:: About this task ::
From the entries below, work out how many lines contain the string "changed"; answer with the number alone.
START Source information
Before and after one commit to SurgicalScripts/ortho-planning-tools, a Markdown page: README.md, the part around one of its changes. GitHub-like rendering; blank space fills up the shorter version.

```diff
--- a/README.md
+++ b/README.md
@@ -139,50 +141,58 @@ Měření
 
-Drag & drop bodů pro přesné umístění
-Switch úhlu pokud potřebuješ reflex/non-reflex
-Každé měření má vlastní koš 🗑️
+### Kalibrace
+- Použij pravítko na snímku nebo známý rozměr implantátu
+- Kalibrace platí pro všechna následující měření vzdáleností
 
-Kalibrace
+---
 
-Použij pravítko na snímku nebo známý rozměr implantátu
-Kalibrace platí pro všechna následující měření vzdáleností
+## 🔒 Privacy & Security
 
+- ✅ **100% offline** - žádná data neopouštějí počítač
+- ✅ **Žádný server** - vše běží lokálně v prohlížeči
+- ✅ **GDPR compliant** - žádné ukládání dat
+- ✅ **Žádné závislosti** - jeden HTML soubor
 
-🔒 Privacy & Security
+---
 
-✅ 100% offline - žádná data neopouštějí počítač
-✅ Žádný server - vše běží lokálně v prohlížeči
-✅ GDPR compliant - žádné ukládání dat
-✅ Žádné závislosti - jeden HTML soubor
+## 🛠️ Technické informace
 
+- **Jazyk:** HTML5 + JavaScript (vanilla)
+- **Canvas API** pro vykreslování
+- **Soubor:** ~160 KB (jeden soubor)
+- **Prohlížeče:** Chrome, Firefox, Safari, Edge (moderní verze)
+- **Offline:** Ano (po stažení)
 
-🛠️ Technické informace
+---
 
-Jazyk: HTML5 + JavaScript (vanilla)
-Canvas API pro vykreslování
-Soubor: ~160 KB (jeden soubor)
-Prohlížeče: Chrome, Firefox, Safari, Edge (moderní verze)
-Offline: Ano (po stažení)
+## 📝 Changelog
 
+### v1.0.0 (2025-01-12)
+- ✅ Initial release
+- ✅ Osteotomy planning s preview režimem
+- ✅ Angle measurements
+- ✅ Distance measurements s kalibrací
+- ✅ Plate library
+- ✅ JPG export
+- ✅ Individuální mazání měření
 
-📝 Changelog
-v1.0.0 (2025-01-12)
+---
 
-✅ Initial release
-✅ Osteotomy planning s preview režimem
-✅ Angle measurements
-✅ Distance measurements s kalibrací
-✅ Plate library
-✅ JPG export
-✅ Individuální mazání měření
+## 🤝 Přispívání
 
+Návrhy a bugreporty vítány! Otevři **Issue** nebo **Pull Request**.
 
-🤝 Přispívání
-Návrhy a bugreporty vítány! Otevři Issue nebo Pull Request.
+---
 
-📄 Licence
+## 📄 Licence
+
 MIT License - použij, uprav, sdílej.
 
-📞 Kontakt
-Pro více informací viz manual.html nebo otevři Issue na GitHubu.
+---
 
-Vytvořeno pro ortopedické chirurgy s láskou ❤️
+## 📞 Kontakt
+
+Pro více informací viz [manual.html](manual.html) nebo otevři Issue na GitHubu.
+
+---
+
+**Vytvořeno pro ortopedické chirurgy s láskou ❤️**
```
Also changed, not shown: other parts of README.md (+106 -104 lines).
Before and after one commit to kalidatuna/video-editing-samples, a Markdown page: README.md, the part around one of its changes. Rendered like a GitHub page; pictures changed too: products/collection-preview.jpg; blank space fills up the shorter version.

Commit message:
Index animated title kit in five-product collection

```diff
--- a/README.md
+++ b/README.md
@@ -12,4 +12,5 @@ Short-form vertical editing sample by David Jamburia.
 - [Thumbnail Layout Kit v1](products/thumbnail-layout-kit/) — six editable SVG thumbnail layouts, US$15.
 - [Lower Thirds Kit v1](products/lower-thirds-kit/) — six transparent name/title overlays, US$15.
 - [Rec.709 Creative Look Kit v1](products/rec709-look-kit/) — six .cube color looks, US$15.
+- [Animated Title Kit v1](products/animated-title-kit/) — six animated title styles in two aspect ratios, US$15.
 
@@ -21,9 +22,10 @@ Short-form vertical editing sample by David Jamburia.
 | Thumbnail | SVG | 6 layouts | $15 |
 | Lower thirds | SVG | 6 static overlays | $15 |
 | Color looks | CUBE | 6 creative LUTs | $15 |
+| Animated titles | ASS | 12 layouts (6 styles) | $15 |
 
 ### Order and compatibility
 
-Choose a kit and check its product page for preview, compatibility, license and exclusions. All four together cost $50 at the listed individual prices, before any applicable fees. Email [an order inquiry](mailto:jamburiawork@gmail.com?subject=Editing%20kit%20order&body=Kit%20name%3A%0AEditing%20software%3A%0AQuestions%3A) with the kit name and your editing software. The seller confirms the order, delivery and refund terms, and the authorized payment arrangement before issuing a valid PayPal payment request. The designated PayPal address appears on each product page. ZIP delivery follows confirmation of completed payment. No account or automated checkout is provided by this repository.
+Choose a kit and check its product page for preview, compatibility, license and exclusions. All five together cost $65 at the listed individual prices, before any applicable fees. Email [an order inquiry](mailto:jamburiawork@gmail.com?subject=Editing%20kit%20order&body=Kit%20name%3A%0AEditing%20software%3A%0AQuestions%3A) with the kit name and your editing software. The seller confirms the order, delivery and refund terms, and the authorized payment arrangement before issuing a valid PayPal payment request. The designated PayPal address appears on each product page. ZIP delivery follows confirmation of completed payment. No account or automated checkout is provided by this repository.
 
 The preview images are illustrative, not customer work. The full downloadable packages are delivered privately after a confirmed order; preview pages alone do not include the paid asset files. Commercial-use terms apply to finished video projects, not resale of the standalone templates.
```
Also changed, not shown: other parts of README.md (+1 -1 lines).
END Source information
:: Solution below ::
3